Description of the task: The answer must be an exact printing of every record below, with the pictures omitted.

Supplied entries:
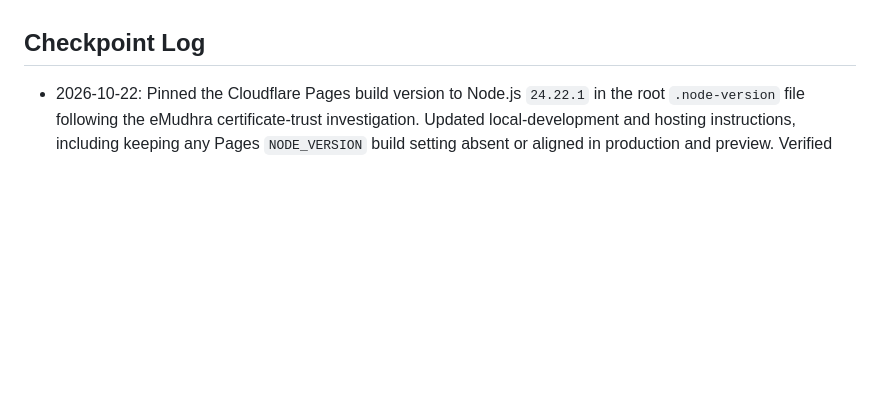
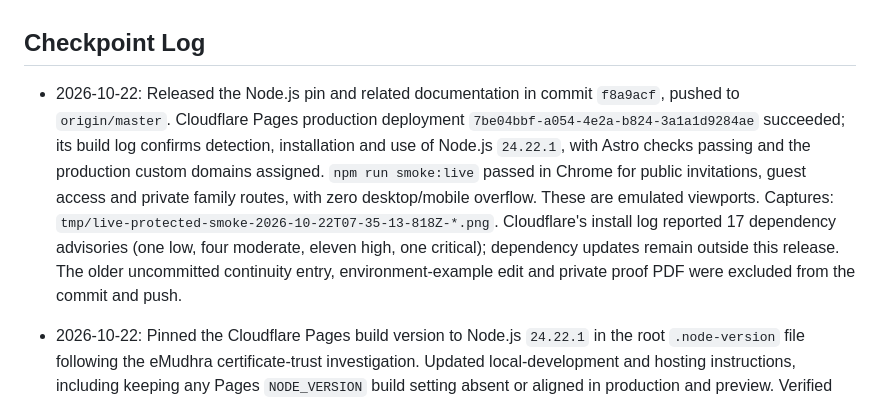
Before and after one commit to ManfrediC/wedding-website, a Markdown page: CONTINUITY.md, the part around the change. GitHub-like rendering; blank space fills up the shorter version.

Commit message:
Record Node.js pin deployment verification

```diff
--- a/CONTINUITY.md
+++ b/CONTINUITY.md
@@ -42,6 +42,8 @@ Implement the Cloudflare D1 RSVP system:
 - Wedding-week contact.
 
 ## Checkpoint Log
+
+- 2026-10-22: Released the Node.js pin and related documentation in commit `f8a9acf`, pushed to `origin/master`. Cloudflare Pages production deployment `7be04bbf-a054-4e2a-b824-3a1a1d9284ae` succeeded; its build log confirms detection, installation and use of Node.js `24.22.1`, with Astro checks passing and the production custom domains assigned. `npm run smoke:live` passed in Chrome for public invitations, guest access and private family routes, with zero desktop/mobile overflow. These are emulated viewports. Captures: `tmp/live-protected-smoke-2026-10-22T07-35-13-818Z-*.png`. Cloudflare's install log reported 17 dependency advisories (one low, four moderate, eleven high, one critical); dependency updates remain outside this release. The older uncommitted continuity entry, environment-example edit and private proof PDF were excluded from the commit and push.
 
 - 2026-10-22: Pinned the Cloudflare Pages build version to Node.js `24.22.1` in the root `.node-version` file following the eMudhra certificate-trust investigation. Updated local-development and hosting instructions, including keeping any Pages `NODE_VERSION` build setting absent or aligned in production and preview. Verified that the active local Node.js matches the pin, `npm run check` (46 files, no errors/warnings/hints), `npm run build` (40 pages), and `git diff --check` passed. No guest-facing changes; browser/E2E checks were not run for this build-configuration-only change. No commit, push or deployment. After release, confirm Node.js `24.22.1` in the Cloudflare build log; the dashboard settings remain unverified. Preserved the existing continuity entry, environment-example edit and private proof PDF.
 
```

Result:
Before and after one commit to ManfrediC/wedding-website, a Markdown page: CONTINUITY.md, the part around the change. GitHub-like rendering; blank space fills up the shorter version.

Commit message:
Record Node.js pin deployment verification

```diff
--- a/CONTINUITY.md
+++ b/CONTINUITY.md
@@ -42,6 +42,8 @@ Implement the Cloudflare D1 RSVP system:
 - Wedding-week contact.
 
 ## Checkpoint Log
+
+- 2026-10-22: Released the Node.js pin and related documentation in commit `f8a9acf`, pushed to `origin/master`. Cloudflare Pages production deployment `7be04bbf-a054-4e2a-b824-3a1a1d9284ae` succeeded; its build log confirms detection, installation and use of Node.js `24.22.1`, with Astro checks passing and the production custom domains assigned. `npm run smoke:live` passed in Chrome for public invitations, guest access and private family routes, with zero desktop/mobile overflow. These are emulated viewports. Captures: `tmp/live-protected-smoke-2026-10-22T07-35-13-818Z-*.png`. Cloudflare's install log reported 17 dependency advisories (one low, four moderate, eleven high, one critical); dependency updates remain outside this release. The older uncommitted continuity entry, environment-example edit and private proof PDF were excluded from the commit and push.
 
 - 2026-10-22: Pinned the Cloudflare Pages build version to Node.js `24.22.1` in the root `.node-version` file following the eMudhra certificate-trust investigation. Updated local-development and hosting instructions, including keeping any Pages `NODE_VERSION` build setting absent or aligned in production and preview. Verified that the active local Node.js matches the pin, `npm run check` (46 files, no errors/warnings/hints), `npm run build` (40 pages), and `git diff --check` passed. No guest-facing changes; browser/E2E checks were not run for this build-configuration-only change. No commit, push or deployment. After release, confirm Node.js `24.22.1` in the Cloudflare build log; the dashboard settings remain unverified. Preserved the existing continuity entry, environment-example edit and private proof PDF.
 
```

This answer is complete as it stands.